**WHAT IS NEEDED:** Whenever a line below mentions the word "kernel", that line should be copied.

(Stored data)
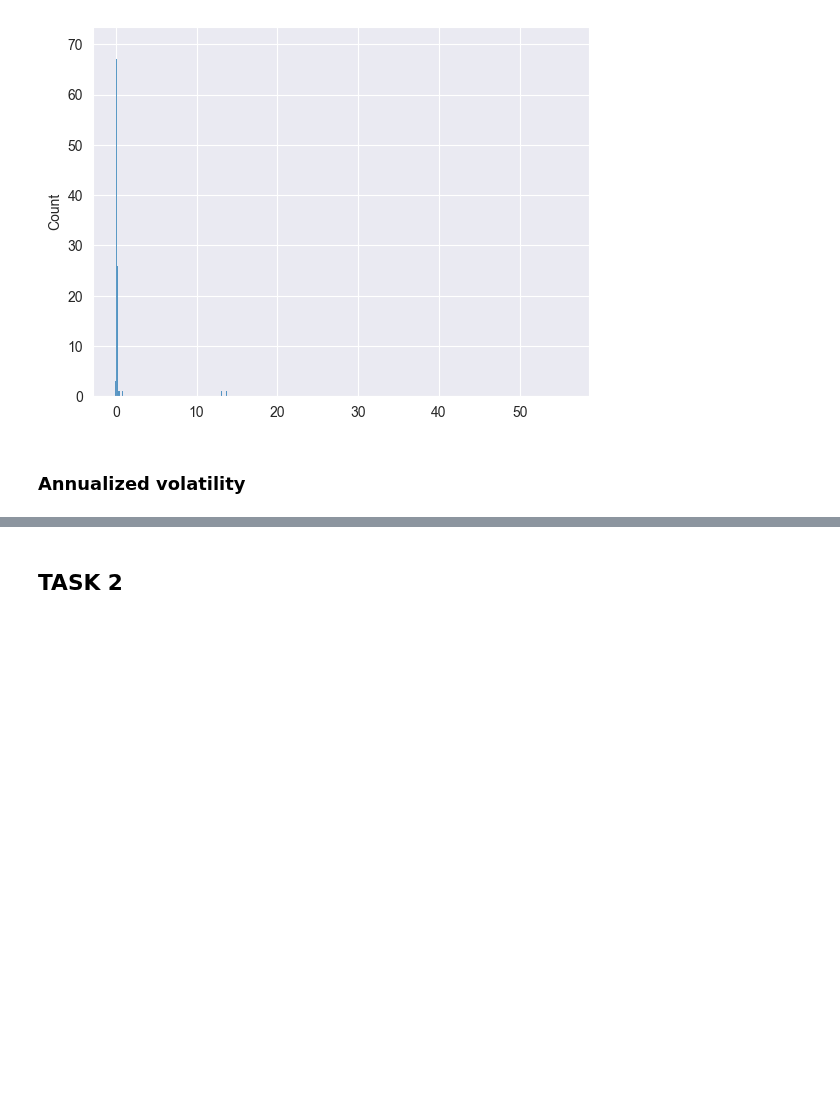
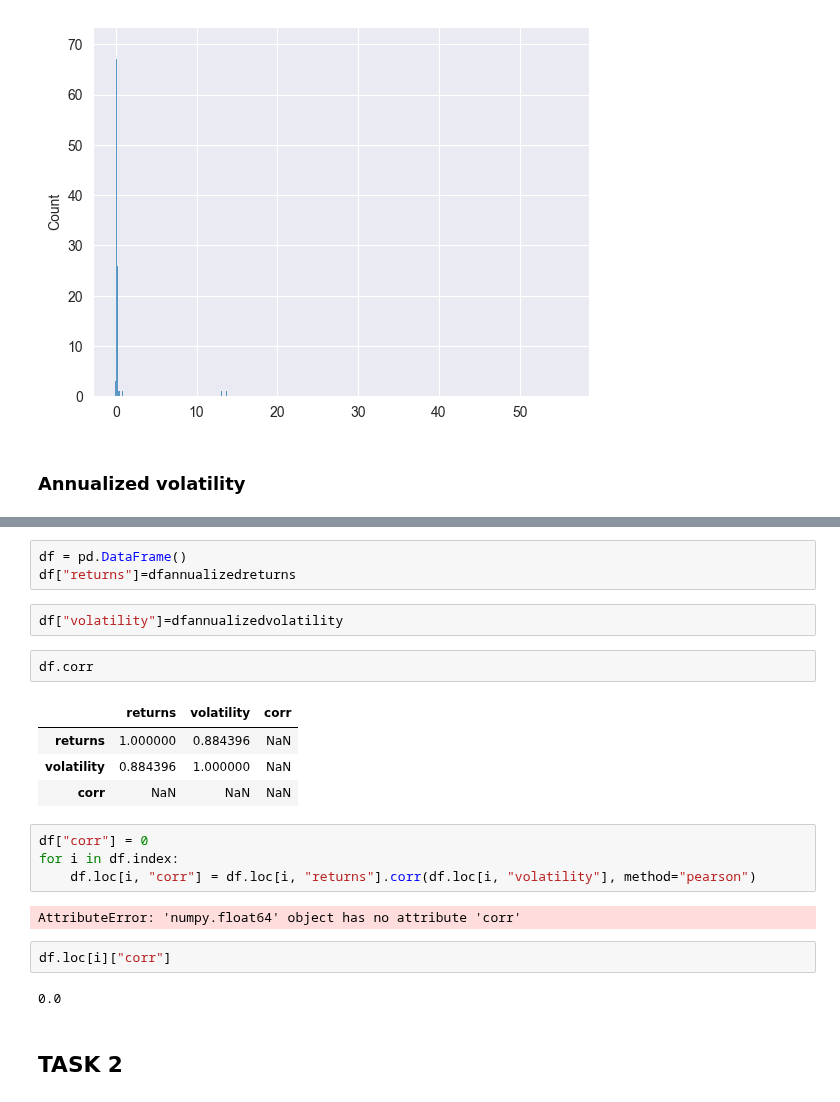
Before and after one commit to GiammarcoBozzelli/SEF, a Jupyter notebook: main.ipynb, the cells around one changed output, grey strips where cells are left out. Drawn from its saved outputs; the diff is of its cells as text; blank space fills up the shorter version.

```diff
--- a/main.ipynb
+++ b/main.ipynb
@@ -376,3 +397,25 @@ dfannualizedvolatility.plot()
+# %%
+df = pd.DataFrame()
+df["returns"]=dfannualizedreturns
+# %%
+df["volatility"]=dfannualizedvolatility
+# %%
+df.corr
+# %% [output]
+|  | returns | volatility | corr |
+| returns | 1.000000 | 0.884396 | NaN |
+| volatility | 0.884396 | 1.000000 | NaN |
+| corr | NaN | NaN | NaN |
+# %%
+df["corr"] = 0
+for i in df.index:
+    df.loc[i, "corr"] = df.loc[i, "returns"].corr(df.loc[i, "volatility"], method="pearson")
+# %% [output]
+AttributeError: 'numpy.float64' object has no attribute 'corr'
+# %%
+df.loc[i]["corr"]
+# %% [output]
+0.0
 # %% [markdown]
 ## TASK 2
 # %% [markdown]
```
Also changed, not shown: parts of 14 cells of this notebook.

...

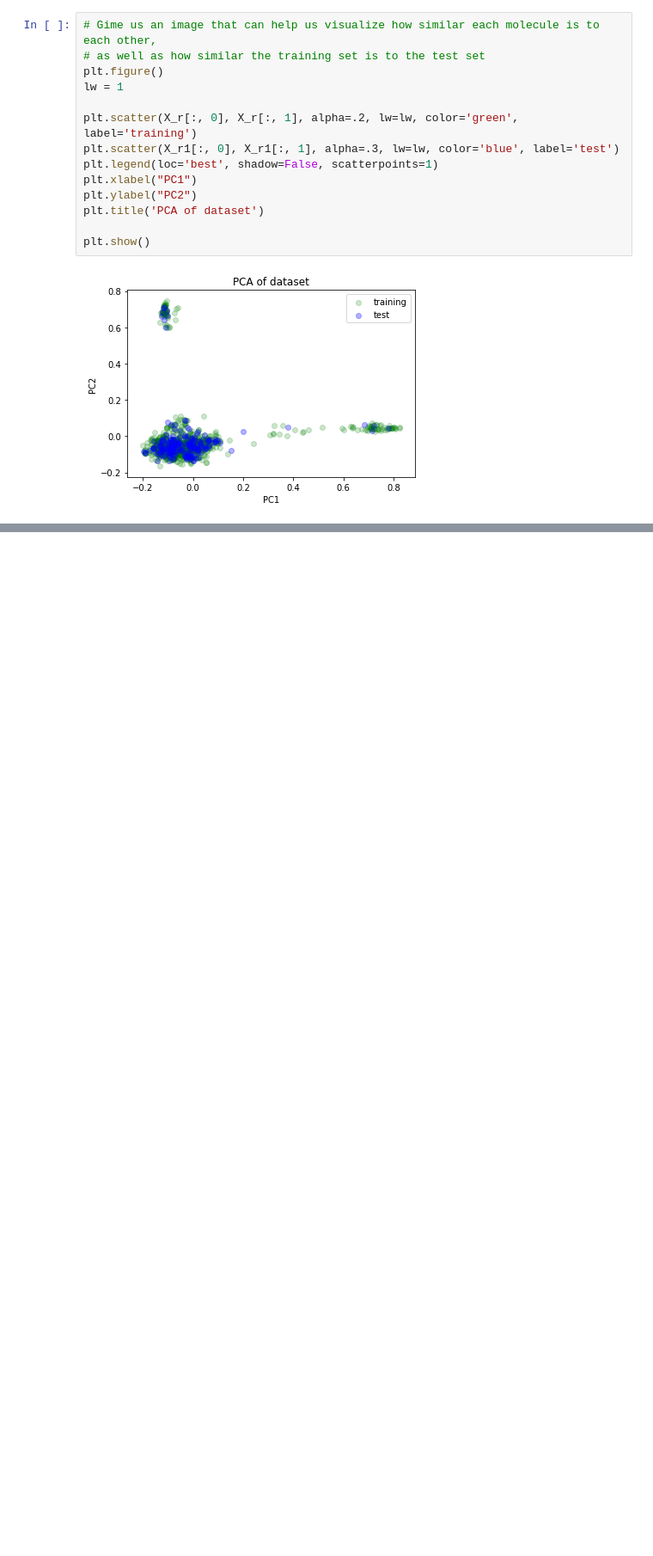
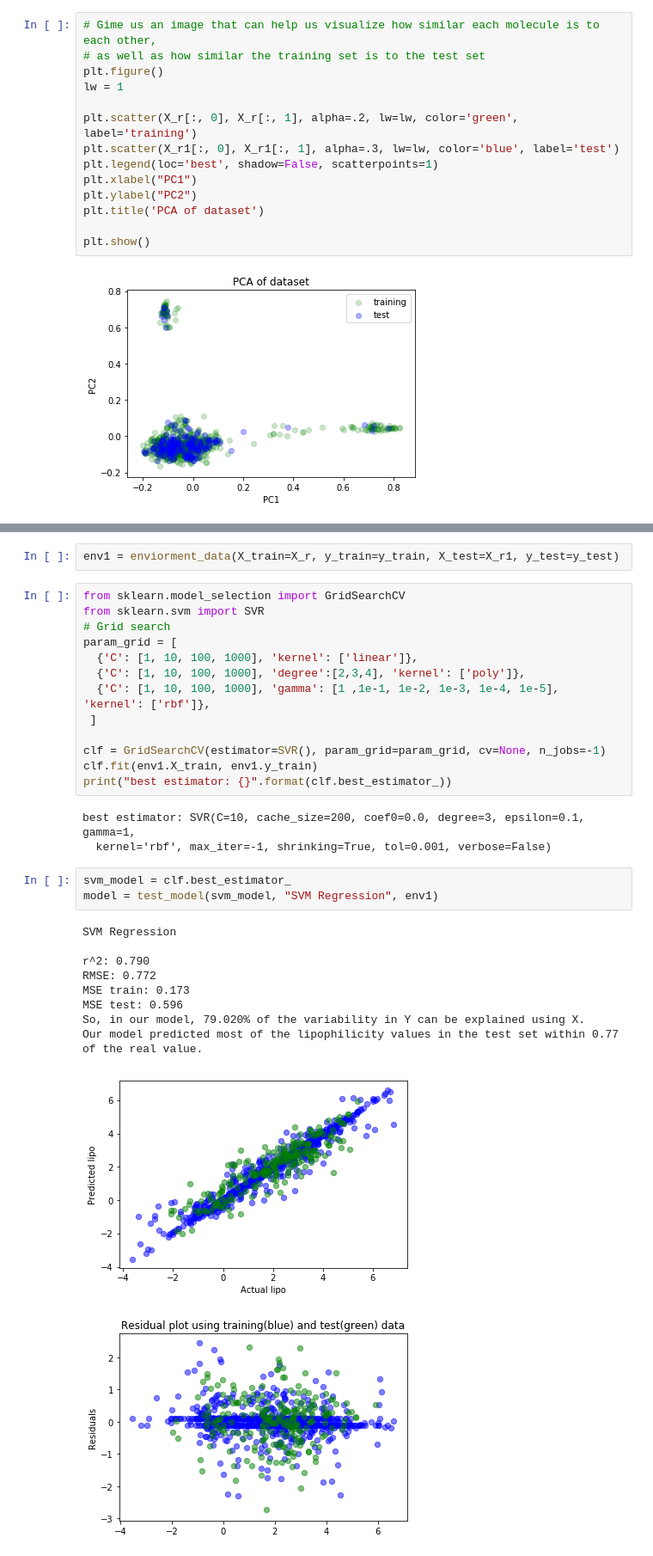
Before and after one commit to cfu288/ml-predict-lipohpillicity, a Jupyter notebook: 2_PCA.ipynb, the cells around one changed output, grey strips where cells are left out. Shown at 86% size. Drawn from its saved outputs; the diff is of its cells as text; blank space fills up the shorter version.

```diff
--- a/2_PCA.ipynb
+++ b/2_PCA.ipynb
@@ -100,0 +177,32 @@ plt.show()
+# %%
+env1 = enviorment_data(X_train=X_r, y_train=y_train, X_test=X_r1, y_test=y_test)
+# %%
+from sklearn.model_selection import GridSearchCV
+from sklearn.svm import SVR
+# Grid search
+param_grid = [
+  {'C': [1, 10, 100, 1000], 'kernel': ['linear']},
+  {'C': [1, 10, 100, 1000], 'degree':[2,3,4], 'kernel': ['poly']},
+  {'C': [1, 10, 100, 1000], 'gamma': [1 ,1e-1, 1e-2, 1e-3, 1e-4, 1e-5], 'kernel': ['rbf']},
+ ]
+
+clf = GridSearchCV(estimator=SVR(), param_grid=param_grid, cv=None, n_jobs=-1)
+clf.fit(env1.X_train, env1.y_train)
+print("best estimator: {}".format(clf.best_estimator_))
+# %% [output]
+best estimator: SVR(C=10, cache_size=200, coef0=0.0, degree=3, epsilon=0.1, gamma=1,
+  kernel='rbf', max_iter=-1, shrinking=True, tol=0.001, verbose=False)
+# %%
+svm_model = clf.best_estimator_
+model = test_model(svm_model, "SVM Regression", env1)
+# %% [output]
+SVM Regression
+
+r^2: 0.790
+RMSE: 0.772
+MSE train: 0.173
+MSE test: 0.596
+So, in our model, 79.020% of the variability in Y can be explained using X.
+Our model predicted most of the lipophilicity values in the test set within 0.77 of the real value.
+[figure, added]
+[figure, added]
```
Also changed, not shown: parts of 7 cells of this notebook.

--

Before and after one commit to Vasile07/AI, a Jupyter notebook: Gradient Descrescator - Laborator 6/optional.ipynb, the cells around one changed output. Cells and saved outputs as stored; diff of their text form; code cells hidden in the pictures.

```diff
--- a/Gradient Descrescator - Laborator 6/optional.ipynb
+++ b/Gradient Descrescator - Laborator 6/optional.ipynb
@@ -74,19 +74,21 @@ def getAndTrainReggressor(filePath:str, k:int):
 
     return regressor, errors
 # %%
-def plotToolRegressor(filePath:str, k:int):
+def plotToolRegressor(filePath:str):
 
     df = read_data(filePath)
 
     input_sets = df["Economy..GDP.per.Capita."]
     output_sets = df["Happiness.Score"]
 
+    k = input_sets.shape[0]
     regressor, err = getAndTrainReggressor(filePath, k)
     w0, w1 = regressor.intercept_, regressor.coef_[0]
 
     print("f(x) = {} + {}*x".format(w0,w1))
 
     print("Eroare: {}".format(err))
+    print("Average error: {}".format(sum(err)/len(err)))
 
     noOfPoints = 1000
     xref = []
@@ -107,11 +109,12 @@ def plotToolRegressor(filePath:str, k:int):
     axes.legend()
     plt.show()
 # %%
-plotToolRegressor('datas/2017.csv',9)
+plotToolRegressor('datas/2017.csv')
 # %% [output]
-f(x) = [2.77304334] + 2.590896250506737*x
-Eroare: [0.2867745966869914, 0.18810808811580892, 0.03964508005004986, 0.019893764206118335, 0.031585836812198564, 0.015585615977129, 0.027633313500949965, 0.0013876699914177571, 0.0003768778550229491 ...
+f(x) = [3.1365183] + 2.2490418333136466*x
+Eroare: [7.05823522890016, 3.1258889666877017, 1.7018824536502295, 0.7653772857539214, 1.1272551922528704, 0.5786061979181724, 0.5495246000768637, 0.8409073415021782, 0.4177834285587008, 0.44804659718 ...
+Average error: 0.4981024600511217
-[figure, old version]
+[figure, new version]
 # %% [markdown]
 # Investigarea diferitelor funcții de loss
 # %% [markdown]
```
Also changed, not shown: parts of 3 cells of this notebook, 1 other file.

**FINISHED TASK:**
+  {'C': [1, 10, 100, 1000], 'kernel': ['linear']},
+  {'C': [1, 10, 100, 1000], 'degree':[2,3,4], 'kernel': ['poly']},
+  {'C': [1, 10, 100, 1000], 'gamma': [1 ,1e-1, 1e-2, 1e-3, 1e-4, 1e-5], 'kernel': ['rbf']},
+  kernel='rbf', max_iter=-1, shrinking=True, tol=0.001, verbose=False)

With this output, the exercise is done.